He befriends troubled rich kid Roman Godfrey (Bill Skarsgård – yes, there’s always another Skarsgård) and together they vow to find the killer and clear Peter’s name, while taking their tops off at opportune moments.
Meanwhile, lest anyone was concerned about an apparent lack of mad scientists thus far, strange experiments are underway at the “White Tower”, home of the Godfrey Family’s mysterious biotech company. Oh, and Roman’s having these strange visions that may or may not suggest some kind of preternatural ability.
As the plot thickens over the course of 13 unhinged episodes, secrets are revealed, monsters are unleashed and a mysterious section of the Church called the Order of the Dragon starts taking a VERY keen interest in local affairs. It’s all quite mad, a little bit rubbish and annoyingly compulsive.
Nerds will no doubt be delighted at the sheer amount of references to classic horror evident in Hemlock Grove. Bits of Dracula, Frankenstein and assorted lycanthropic lore pop up throughout the run. Character names link directly back to their literary sources, most obviously Roman’s mute, gentle giant sister Shelley (a little on-the-nose, that one – shame there’s not a driver called Igor.) The show revels in recreating these myths for an audience more familiar with Bella Swann and Sookie Stackhouse.
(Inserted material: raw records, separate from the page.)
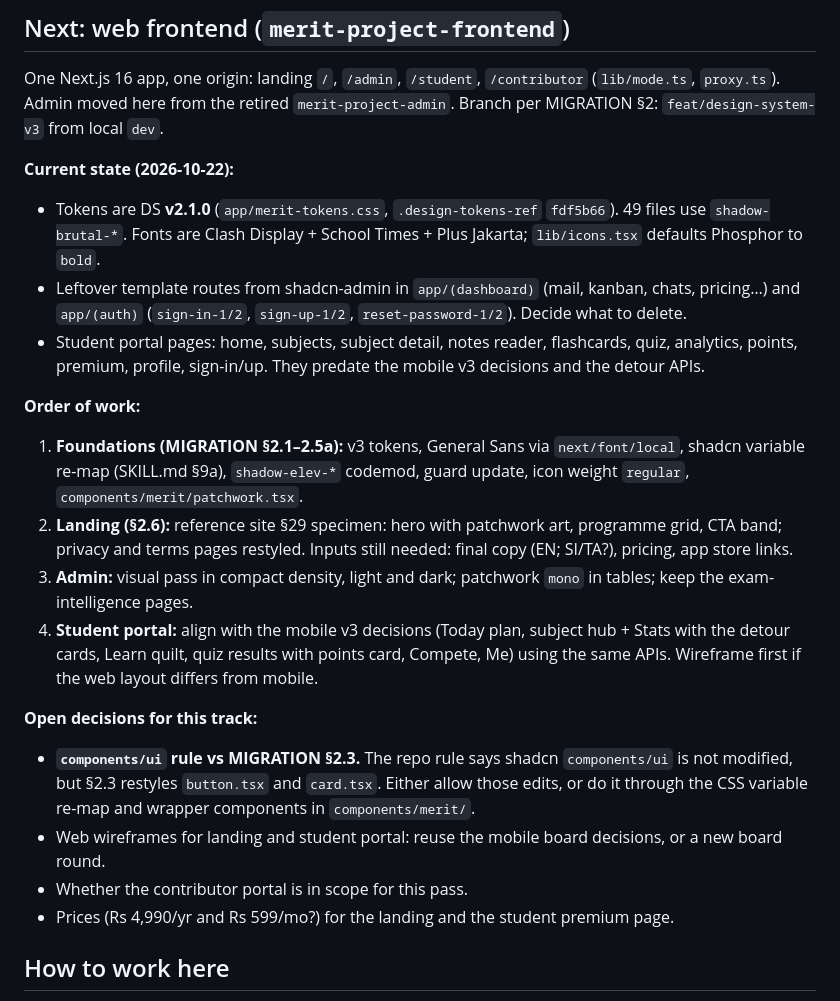
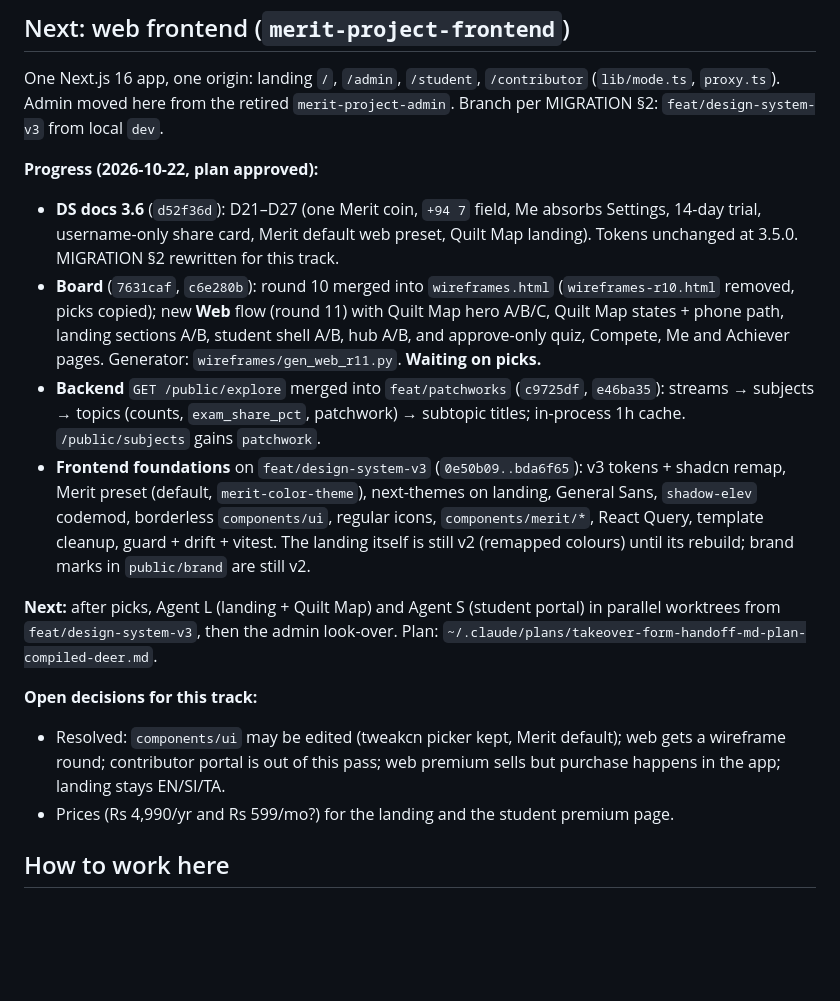
Before and after one commit to Vidarshana26204/merit-project-design-system, a Markdown page: HANDOFF.md, the part around the change. GitHub-like rendering; blank space fills up the shorter version.

Commit message:
docs(handoff): web track progress (DS 3.6 docs, board round 11, explore API, frontend foundations)
Co-Authored-By: Claude Opus 5.5 <noreply@anthropic.com>

```diff
--- a/HANDOFF.md
+++ b/HANDOFF.md
@@ -126,31 +126,28 @@ Status, commit ranges and known gaps: `merit-project-flutter/docs/V3-PROGRESS.md
 One Next.js 16 app, one origin: landing `/`, `/admin`, `/student`, `/contributor` (`lib/mode.ts`, `proxy.ts`). Admin
 moved here from the retired `merit-project-admin`. Branch per MIGRATION §2: `feat/design-system-v3` from local `dev`.
 
-**Current state (2026-10-22):**
-- Tokens are DS **v2.1.0** (`app/merit-tokens.css`, `.design-tokens-ref` `fdf5b66`). 49 files use `shadow-brutal-*`.
-  Fonts are Clash Display + School Times + Plus Jakarta; `lib/icons.tsx` defaults Phosphor to `bold`.
-- Leftover template routes from shadcn-admin in `app/(dashboard)` (mail, kanban, chats, pricing…) and `app/(auth)`
-  (`sign-in-1/2`, `sign-up-1/2`, `reset-password-1/2`). Decide what to delete.
-- Student portal pages: home, subjects, subject detail, notes reader, flashcards, quiz, analytics, points, premium,
-  profile, sign-in/up. They predate the mobile v3 decisions and the detour APIs.
+**Progress (2026-10-22, plan approved):**
+- **DS docs 3.6** (`d52f36d`): D21–D27 (one Merit coin, `+94 7` field, Me absorbs Settings, 14-day trial,
+  username-only share card, Merit default web preset, Quilt Map landing). Tokens unchanged at 3.5.0. MIGRATION §2
+  rewritten for this track.
+- **Board** (`7631caf`, `c6e280b`): round 10 merged into `wireframes.html` (`wireframes-r10.html` removed, picks
+  copied); new **Web** flow (round 11) with Quilt Map hero A/B/C, Quilt Map states + phone path, landing sections
+  A/B, student shell A/B, hub A/B, and approve-only quiz, Compete, Me and Achiever pages. Generator:
+  `wireframes/gen_web_r11.py`. **Waiting on picks.**
+- **Backend** `GET /public/explore` merged into `feat/patchworks` (`c9725df`, `e46ba35`): streams → subjects →
+  topics (counts, `exam_share_pct`, patchwork) → subtopic titles; in-process 1h cache. `/public/subjects` gains
+  `patchwork`.
+- **Frontend foundations** on `feat/design-system-v3` (`0e50b09..bda6f65`): v3 tokens + shadcn remap, Merit
+  preset (default, `merit-color-theme`), next-themes on landing, General Sans, `shadow-elev` codemod, borderless
+  `components/ui`, regular icons, `components/merit/*`, React Query, template cleanup, guard + drift + vitest.
+  The landing itself is still v2 (remapped colours) until its rebuild; brand marks in `public/brand` are still v2.
 
-**Order of work:**
-1. **Foundations (MIGRATION §2.1–2.5a):** v3 tokens, General Sans via `next/font/local`, shadcn variable re-map
-   (SKILL.md §9a), `shadow-elev-*` codemod, guard update, icon weight `regular`, `components/merit/patchwork.tsx`.
-2. **Landing (§2.6):** reference site §29 specimen: hero with patchwork art, programme grid, CTA band; privacy and terms
-   pages restyled. Inputs still needed: final copy (EN; SI/TA?), pricing, app store links.
-3. **Admin:** visual pass in compact density, light and dark; patchwork `mono` in tables; keep the exam-intelligence
-   pages.
-4. **Student portal:** align with the mobile v3 decisions (Today plan, subject hub + Stats with the detour cards,
-   Learn quilt, quiz results with points card, Compete, Me) using the same APIs. Wireframe first if the web layout
-   differs from mobile.
+**Next:** after picks, Agent L (landing + Quilt Map) and Agent S (student portal) in parallel worktrees from
+`feat/design-system-v3`, then the admin look-over. Plan: `~/.claude/plans/takeover-form-handoff-md-plan-compiled-deer.md`.
 
 **Open decisions for this track:**
-- **`components/ui` rule vs MIGRATION §2.3.** The repo rule says shadcn `components/ui` is not modified, but §2.3 restyles
-  `button.tsx` and `card.tsx`. Either allow those edits, or do it through the CSS variable re-map and wrapper components
-  in `components/merit/`.
-- Web wireframes for landing and student portal: reuse the mobile board decisions, or a new board round.
-- Whether the contributor portal is in scope for this pass.
+- Resolved: `components/ui` may be edited (tweakcn picker kept, Merit default); web gets a wireframe round;
+  contributor portal is out of this pass; web premium sells but purchase happens in the app; landing stays EN/SI/TA.
 - Prices (Rs 4,990/yr and Rs 599/mo?) for the landing and the student premium page.
 
 ## How to work here
```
The werewolf sequences are particularly thrilling, with Peter’s initial metamorphosis comfortably holding its own alongside An American Werewolf in London and The Company of Wolves as one of the greatest ever screen transformations. Honestly, it’s a genuinely violent and visceral moment. Props to the producers too for using real wolves during key sequences. They’ve clearly watched the Twilight films and made a conscious decision to avoid any of that rather unconvincing and wobbly CG nonsense.
Perhaps it goes without saying that practically none of the performances are really any good. Dougray Scott turns up as Roman’s uncle Dr. Norman Godfrey and frankly looks like he’d rather be anywhere else. And Bill Skarsgård, pretty as he is, somehow manages to turn klutzy line delivery into a transcendent piece of terrible performance art. Are there any more Skarsgårds out there? Should we prepare ourselves accordingly?
But Hemlock Grove’s secret weapon is, without question, the wonderful Famke Janssen as Roman’s mother, Olivia Godfrey. Janssen’s probably too good for this kind of kitsch, but no matter. She’s great, prowling the set with a neverending cigarette and the kind of predatory, feline grace that makes men fall to their knees and puts other women in their place.
Hemlock Grove is available to stream in its entirety on Netflix right now. We’re still not sure whether that’s a good thing.